Bats use echolocation to map novel environments, navigating them by emitting sound then extracting information from the echoes reflected by objects in their surroundings. Many theories have been proposed to explain how bats harness sonar in order to navigate, but few attempts have been made to build a robot that mimics a bat’s abilities.
A TAU study about the invention was published in PLOS Computational Biology.
TAU graduate student Itamar Eliakim developed a robot that uses a biological bat-like approach, emitting sound and analyzing the returning echoes to generate a map of space. Prof.
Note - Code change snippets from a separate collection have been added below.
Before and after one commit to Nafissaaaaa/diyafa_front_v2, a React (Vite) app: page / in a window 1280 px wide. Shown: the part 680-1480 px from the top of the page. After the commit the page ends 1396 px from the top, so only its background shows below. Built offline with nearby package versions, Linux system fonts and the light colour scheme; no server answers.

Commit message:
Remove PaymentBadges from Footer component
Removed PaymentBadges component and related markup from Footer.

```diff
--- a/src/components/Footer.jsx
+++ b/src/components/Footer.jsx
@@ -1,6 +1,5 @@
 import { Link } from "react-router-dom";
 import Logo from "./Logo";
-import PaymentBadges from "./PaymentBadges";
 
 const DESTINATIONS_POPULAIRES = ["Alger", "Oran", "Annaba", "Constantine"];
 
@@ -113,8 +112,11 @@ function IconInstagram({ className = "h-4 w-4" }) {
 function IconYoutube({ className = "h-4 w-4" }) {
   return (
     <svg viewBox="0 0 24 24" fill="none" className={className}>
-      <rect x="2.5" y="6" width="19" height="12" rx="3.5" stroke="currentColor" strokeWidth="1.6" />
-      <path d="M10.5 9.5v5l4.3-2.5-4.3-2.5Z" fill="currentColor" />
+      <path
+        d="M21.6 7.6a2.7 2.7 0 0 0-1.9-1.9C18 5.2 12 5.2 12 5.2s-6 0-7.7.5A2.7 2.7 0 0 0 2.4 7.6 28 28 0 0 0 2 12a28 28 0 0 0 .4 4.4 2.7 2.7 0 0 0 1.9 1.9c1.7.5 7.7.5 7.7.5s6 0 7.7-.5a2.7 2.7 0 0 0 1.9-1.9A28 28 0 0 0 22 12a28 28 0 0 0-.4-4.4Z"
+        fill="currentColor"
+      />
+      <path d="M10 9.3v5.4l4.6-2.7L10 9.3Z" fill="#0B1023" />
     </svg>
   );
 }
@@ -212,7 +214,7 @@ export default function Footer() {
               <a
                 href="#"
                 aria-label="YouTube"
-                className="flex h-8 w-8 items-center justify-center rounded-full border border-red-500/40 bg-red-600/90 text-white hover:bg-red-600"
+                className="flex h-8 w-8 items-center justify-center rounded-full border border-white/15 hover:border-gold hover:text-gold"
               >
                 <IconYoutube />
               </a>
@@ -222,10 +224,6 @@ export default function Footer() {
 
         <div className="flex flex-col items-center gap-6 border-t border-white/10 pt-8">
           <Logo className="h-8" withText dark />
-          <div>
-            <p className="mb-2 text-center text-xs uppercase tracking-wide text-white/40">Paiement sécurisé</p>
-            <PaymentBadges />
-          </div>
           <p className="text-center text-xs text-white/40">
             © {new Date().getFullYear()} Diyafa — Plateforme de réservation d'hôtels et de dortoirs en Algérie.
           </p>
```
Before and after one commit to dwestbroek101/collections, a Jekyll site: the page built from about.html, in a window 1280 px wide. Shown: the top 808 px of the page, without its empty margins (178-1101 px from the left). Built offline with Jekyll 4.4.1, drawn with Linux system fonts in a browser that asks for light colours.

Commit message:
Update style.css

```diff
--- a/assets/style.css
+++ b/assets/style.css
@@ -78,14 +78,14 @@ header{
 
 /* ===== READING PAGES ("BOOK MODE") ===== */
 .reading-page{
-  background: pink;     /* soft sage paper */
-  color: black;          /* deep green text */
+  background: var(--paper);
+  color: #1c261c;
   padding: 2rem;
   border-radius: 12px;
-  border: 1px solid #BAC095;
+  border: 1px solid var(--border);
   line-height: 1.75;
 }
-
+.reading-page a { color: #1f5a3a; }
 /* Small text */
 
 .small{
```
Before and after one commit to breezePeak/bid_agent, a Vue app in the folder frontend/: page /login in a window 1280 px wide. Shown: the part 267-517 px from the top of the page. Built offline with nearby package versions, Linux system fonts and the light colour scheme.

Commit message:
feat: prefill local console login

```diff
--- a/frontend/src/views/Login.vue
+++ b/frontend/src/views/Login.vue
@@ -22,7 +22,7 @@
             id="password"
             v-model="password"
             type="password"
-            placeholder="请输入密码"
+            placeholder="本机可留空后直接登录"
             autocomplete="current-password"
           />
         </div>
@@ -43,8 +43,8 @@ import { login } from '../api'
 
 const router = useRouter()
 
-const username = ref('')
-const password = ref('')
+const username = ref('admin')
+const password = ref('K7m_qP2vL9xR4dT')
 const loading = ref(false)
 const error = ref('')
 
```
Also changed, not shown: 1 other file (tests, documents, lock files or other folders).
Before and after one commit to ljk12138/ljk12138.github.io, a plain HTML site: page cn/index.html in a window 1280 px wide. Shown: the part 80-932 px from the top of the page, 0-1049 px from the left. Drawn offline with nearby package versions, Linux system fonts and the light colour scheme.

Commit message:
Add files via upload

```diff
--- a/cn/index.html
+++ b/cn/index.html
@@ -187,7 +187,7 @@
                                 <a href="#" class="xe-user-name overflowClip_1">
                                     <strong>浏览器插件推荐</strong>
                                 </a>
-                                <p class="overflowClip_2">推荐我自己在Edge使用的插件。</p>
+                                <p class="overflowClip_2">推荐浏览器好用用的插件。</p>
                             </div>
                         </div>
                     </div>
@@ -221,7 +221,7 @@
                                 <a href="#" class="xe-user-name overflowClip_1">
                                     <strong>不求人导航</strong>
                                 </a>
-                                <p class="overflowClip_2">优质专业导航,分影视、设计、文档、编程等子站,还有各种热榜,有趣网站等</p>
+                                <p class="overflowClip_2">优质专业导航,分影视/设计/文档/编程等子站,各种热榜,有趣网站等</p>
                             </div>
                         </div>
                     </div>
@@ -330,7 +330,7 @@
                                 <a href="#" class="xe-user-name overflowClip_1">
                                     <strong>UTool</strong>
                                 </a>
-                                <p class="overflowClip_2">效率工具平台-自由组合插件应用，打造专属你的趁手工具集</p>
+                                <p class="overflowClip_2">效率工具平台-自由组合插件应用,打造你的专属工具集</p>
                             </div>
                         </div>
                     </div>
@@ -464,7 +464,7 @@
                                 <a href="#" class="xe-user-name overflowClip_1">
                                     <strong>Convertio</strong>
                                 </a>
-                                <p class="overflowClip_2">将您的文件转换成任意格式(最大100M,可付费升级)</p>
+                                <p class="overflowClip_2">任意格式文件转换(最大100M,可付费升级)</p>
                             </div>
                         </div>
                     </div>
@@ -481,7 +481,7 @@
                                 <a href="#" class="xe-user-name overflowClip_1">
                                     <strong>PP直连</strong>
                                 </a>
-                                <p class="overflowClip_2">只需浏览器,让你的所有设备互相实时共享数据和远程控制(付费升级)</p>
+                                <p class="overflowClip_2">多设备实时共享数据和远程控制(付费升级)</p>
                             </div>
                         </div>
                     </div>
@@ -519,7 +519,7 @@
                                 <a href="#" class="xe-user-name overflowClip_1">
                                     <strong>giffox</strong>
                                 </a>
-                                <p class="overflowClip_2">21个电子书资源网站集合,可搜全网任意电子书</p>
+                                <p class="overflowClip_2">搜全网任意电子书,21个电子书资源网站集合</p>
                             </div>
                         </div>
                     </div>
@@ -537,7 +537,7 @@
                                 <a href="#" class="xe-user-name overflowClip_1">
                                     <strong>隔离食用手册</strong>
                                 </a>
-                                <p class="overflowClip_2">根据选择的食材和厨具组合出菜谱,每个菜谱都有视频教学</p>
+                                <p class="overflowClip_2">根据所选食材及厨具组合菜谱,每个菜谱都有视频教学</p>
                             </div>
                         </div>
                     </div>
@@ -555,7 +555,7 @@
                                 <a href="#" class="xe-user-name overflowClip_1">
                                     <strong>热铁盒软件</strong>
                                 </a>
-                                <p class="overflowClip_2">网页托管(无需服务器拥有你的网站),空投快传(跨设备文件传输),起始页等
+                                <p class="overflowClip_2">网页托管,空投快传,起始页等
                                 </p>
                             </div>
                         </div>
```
Yossi Yovel of TAU’s Department of Zoology and Dr. Gabor Kosa of TAU’s School of Mechanical Engineering serve as Mr. Eliakim’s advisors.
The Robat is equipped with an ultrasonic speaker that produces frequency-modulated chirps at a rate typically used by bats, as well as two ultrasonic microphones that serve as the robot’s ears. The time delay of the echo tells Robat how far away objects are.
Robat classifies the borders and shapes of the objects it encounters with an artificial neural network, creating a rich, accurate map of its environment while avoiding obstacles. For example, when reaching a dead end, the robot uses its classification abilities to determine whether it is blocked by a wall or by a plant through which it could pass.
To test Robat, the researchers placed it in a greenhouse in a botanical garden. Robat then drove through the environment avoiding obstacles, drawing a map of the surroundings along the way.
“Our Robat is the first fully autonomous, bat-like biorobot that moves through a novel environment while mapping it solely based on echo information. This information delineates the borders of objects and the free paths between them,” says Eliakim. “We’ve been able to demonstrate the great potential of using sound in future robotic applications.”
They add that Robat could be useful in situations where visibility is limited, such as search and rescue missions or while moving in extreme weather.
Editor’s Note: This article was republished from Tel Aviv University.